“They would have been legislative terrorists whose goal was fame,” said a person familiar with the effort to stop them.
After Paladino and Sabatini both lost their primaries, American Liberty Action disclosed that it was entirely funded by the Eighteen Fifty-Four Fund and a nonprofit, American Prosperity Alliance, which does not disclose its donors.
Paladino blamed McCarthy and his allies for the spending, which he said only arose because his opponent, Nick Langworthy, made it clear he would be more friendly with GOP leadership.
“Nick sold his soul,” Paladino said. “If I was going to go to Washington, I was going to go as an independent Republican. I just didn’t want to be owned by anybody.”
Sabatini also believed during his campaign that he was being attacked by the Washington establishment.
“Everything is happening behind the scenes, but obviously that is what the money shows,” Sabatini said of the involvement of McCarthy allies. “They don’t want a conservative to win. They want a brainless, spineless robot.”
Trump has so far declined to criticize McCarthy for the primary interventions. People close to both men say they continue to have a close working relationship around House races, despite other tensions, as Trump has prioritized growing the size of the House majority.
The former president notably declined to make an endorsement against Rep. David G. Valadao (R-Calif.), even though he was one of the ten Republicans who voted to impeach Trump in 2021. CLF spent about $800,000 in the primary to help Valadao defeat his GOP rival, Chris Mathys, who ran on a platform of supporting Trump more.
“When your own party spends $300,000 a week before the election attacking you, then you really have to wonder which side are they on,” Mathys said after his defeat, noting that he could not get his calls returned by Trump. “We called 50 times but never got a call back from anyone.”
As in the case of Herrera Beutler, the efforts by McCarthy and his partners have not always been successful. CLF was unable to defeat Sandy Smith, a pro-Trump candidate in North Carolina’s 1st District who faced past allegations of domestic violence.
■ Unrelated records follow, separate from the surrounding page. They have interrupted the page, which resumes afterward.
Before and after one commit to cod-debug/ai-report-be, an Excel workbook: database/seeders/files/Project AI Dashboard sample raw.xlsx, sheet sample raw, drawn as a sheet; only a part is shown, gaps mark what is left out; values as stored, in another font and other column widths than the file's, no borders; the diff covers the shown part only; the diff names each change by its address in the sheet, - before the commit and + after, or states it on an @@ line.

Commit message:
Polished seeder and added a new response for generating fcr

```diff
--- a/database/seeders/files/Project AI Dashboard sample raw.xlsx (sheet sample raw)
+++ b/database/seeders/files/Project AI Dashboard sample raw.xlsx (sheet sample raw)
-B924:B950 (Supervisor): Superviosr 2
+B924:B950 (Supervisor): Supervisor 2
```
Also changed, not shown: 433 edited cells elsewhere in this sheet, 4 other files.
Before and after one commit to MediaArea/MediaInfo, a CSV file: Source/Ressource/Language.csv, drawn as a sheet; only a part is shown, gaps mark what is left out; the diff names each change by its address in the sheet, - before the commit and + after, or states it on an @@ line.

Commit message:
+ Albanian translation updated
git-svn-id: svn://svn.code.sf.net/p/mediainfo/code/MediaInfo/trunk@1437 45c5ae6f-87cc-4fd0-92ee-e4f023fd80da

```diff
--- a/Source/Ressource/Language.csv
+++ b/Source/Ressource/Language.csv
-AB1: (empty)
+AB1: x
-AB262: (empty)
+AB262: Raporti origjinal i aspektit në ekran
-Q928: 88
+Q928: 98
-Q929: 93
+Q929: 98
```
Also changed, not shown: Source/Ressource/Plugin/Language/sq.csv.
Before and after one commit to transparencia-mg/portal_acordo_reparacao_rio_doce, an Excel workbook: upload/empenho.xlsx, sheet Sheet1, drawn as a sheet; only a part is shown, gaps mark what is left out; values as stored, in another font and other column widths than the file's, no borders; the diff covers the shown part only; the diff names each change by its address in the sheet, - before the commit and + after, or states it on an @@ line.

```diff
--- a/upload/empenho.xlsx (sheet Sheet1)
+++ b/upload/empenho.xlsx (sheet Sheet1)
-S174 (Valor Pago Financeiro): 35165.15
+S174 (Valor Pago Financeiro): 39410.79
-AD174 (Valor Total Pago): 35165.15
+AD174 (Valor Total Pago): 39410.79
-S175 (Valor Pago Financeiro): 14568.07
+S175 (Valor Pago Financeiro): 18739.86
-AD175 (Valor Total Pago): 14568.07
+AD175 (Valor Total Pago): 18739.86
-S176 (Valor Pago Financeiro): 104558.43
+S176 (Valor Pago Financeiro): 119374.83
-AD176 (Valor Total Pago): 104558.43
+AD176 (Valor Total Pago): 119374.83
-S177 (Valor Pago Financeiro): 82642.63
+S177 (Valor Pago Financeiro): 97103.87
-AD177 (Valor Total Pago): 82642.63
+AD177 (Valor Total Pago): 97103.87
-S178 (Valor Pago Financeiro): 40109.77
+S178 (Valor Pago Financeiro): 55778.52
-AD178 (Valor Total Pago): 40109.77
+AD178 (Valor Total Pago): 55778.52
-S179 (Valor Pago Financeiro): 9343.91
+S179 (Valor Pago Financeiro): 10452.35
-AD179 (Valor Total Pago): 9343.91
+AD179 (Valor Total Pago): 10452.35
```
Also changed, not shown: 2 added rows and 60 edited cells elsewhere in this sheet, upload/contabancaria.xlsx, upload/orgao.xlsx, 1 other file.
In Arizona, CLF and WFW Action spent about $1 million to support Republican Tanya Wheeless, only to watch her lose the primary to Kelly Cooper, who has challenged the legitimacy of the 2020 election and promised to seek the release of those arrested for storming the U.S. Capitol.
The Cawthorn race became a concern for McCarthy earlier this year, when the freshman member told a podcast about seeing cocaine use in Washington and being invited to sex parties. After meeting with McCarthy over the statements, Cawthorn blamed “the left and the media” for trying to use his comments to divide the GOP. His office did not respond to a request for comment for this article.
In the weeks before his primary, a group called Results for N.C. spent $1.7 million to defeat him and support his opponent. The National Association of Realtors, which gave $600,000 to CLF, gave $300,000 to the cause. A nonprofit that does not disclose its donors, Americans for a Balanced Budget, gave $830,000.
Most of the rest of the money, $700,000, came from Ryan Salame, an executive at crypto currency exchange FTX U.S., a major donor both to McCarthy’s own operation and to other groups backing McCarthy’s favored candidates. West Realm Shires Services, the corporate name used by FTX U.S., gave $750,000 to CLF in August. Advisers to Salame and FTX declined to comment.
But Mark Wetjen, the head of public policy and regulatory strategy at FTX, was invited with his family to McCarthy’s August donor retreat in Wyoming.